* TASK
In the data below, find the line that contains "at target, and" and the line that contains "Load</b><br/>📄 runtime/performance.json (قبل". Copy both, plus every line between them, exactly.

── RECORDS PROVIDED

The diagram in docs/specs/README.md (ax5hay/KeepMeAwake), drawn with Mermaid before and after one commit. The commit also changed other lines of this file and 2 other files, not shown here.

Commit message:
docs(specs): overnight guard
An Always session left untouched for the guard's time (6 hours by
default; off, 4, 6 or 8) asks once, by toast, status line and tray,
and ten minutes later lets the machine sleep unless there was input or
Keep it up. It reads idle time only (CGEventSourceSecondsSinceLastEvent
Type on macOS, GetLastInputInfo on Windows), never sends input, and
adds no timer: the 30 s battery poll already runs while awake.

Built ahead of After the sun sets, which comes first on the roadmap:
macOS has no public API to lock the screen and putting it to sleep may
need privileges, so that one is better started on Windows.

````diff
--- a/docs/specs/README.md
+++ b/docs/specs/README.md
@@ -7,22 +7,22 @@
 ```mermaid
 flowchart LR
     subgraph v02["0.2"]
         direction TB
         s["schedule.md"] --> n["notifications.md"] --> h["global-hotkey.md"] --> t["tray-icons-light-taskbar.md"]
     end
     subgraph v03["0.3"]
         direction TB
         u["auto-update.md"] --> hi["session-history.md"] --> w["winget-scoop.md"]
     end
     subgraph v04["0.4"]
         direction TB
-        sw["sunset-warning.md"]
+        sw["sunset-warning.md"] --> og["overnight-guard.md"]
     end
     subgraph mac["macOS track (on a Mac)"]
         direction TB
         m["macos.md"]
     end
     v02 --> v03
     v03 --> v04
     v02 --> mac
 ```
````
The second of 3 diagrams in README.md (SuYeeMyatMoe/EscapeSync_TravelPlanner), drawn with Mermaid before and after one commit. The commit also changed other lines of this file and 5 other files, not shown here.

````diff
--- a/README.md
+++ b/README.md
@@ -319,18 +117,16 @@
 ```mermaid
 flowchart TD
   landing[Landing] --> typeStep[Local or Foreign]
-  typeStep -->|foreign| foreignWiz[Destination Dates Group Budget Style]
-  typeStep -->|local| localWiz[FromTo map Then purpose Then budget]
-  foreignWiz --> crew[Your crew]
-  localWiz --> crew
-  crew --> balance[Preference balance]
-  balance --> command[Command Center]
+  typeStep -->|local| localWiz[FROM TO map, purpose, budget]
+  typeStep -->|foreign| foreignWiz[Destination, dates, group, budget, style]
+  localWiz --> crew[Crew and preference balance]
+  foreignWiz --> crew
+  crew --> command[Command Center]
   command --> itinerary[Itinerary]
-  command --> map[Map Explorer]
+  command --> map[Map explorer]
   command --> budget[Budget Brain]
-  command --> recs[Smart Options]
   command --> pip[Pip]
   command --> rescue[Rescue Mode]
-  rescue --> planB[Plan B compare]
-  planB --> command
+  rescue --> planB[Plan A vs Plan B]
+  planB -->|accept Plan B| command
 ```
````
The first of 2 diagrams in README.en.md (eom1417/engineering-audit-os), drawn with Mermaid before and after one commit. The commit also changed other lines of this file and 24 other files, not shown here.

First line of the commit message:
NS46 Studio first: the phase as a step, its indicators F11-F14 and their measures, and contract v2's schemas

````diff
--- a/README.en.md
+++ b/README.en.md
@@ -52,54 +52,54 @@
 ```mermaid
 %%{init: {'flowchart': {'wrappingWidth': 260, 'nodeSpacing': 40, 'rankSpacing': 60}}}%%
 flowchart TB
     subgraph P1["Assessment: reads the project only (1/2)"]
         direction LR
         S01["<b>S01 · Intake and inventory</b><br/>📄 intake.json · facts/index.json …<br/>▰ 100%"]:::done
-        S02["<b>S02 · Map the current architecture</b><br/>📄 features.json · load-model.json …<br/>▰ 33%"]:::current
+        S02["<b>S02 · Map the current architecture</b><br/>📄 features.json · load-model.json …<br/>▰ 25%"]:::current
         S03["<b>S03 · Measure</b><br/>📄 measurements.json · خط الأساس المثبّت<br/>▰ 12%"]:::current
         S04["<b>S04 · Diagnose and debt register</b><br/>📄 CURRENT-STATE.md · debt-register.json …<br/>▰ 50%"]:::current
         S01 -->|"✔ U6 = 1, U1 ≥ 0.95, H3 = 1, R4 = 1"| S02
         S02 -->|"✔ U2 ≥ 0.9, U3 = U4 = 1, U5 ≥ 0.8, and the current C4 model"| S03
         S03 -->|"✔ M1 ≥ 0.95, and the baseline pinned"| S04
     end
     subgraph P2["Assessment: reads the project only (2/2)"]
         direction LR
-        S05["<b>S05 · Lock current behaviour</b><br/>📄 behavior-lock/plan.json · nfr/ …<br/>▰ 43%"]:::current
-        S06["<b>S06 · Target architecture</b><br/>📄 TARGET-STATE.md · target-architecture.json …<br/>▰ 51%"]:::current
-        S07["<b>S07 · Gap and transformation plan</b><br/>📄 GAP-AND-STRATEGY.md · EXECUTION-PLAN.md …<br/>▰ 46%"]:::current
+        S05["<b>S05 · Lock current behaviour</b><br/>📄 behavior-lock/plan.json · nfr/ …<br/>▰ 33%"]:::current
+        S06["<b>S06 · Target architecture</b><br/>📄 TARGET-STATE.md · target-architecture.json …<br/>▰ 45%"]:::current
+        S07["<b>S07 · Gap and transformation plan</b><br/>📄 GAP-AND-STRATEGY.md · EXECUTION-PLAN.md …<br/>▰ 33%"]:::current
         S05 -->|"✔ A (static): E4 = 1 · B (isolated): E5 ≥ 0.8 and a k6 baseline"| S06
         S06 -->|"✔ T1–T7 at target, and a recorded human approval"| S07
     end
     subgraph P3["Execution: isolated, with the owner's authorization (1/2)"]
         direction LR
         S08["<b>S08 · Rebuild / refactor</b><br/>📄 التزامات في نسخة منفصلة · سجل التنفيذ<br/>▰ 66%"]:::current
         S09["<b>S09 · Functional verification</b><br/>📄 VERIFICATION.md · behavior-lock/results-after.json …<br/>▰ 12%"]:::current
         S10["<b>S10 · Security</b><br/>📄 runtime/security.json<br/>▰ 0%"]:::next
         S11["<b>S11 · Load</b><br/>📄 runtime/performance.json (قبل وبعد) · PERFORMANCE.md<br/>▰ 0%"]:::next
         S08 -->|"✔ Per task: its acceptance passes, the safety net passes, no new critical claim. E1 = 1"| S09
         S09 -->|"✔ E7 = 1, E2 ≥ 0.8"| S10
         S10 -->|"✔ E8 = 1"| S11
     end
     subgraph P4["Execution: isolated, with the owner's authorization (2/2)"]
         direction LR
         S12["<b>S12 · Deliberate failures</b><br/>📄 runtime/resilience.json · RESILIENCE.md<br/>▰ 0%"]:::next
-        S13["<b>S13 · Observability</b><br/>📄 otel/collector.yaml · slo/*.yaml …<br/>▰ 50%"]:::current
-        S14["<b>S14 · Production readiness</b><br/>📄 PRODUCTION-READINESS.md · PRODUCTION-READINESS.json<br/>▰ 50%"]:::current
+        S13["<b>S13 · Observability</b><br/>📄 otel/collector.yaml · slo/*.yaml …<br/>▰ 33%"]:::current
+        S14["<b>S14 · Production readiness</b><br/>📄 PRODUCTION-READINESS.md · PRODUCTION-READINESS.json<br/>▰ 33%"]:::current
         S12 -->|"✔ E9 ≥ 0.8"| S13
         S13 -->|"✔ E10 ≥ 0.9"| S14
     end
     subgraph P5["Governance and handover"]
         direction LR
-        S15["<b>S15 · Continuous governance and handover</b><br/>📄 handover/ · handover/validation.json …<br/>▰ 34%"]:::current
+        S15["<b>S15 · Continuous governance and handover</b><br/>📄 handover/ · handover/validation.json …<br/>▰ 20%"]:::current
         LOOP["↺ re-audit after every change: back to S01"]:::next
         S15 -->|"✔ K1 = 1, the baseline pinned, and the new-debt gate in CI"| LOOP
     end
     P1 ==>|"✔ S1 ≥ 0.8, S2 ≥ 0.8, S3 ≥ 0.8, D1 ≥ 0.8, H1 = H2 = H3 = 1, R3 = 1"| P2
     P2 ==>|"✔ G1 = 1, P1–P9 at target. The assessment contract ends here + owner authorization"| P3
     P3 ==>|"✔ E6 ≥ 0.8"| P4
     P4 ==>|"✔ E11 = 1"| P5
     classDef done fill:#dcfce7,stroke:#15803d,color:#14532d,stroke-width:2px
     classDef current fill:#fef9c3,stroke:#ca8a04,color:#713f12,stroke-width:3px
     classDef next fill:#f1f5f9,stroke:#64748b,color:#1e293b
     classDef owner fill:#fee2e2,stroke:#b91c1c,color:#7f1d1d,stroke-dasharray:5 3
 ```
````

────

* WRITTEN ANSWER
         S06 -->|"✔ T1–T7 at target, and a recorded human approval"| S07
     end
     subgraph P3["Execution: isolated, with the owner's authorization (1/2)"]
         direction LR
         S08["<b>S08 · Rebuild / refactor</b><br/>📄 التزامات في نسخة منفصلة · سجل التنفيذ<br/>▰ 66%"]:::current
         S09["<b>S09 · Functional verification</b><br/>📄 VERIFICATION.md · behavior-lock/results-after.json …<br/>▰ 12%"]:::current
         S10["<b>S10 · Security</b><br/>📄 runtime/security.json<br/>▰ 0%"]:::next
         S11["<b>S11 · Load</b><br/>📄 runtime/performance.json (قبل وبعد) · PERFORMANCE.md<br/>▰ 0%"]:::next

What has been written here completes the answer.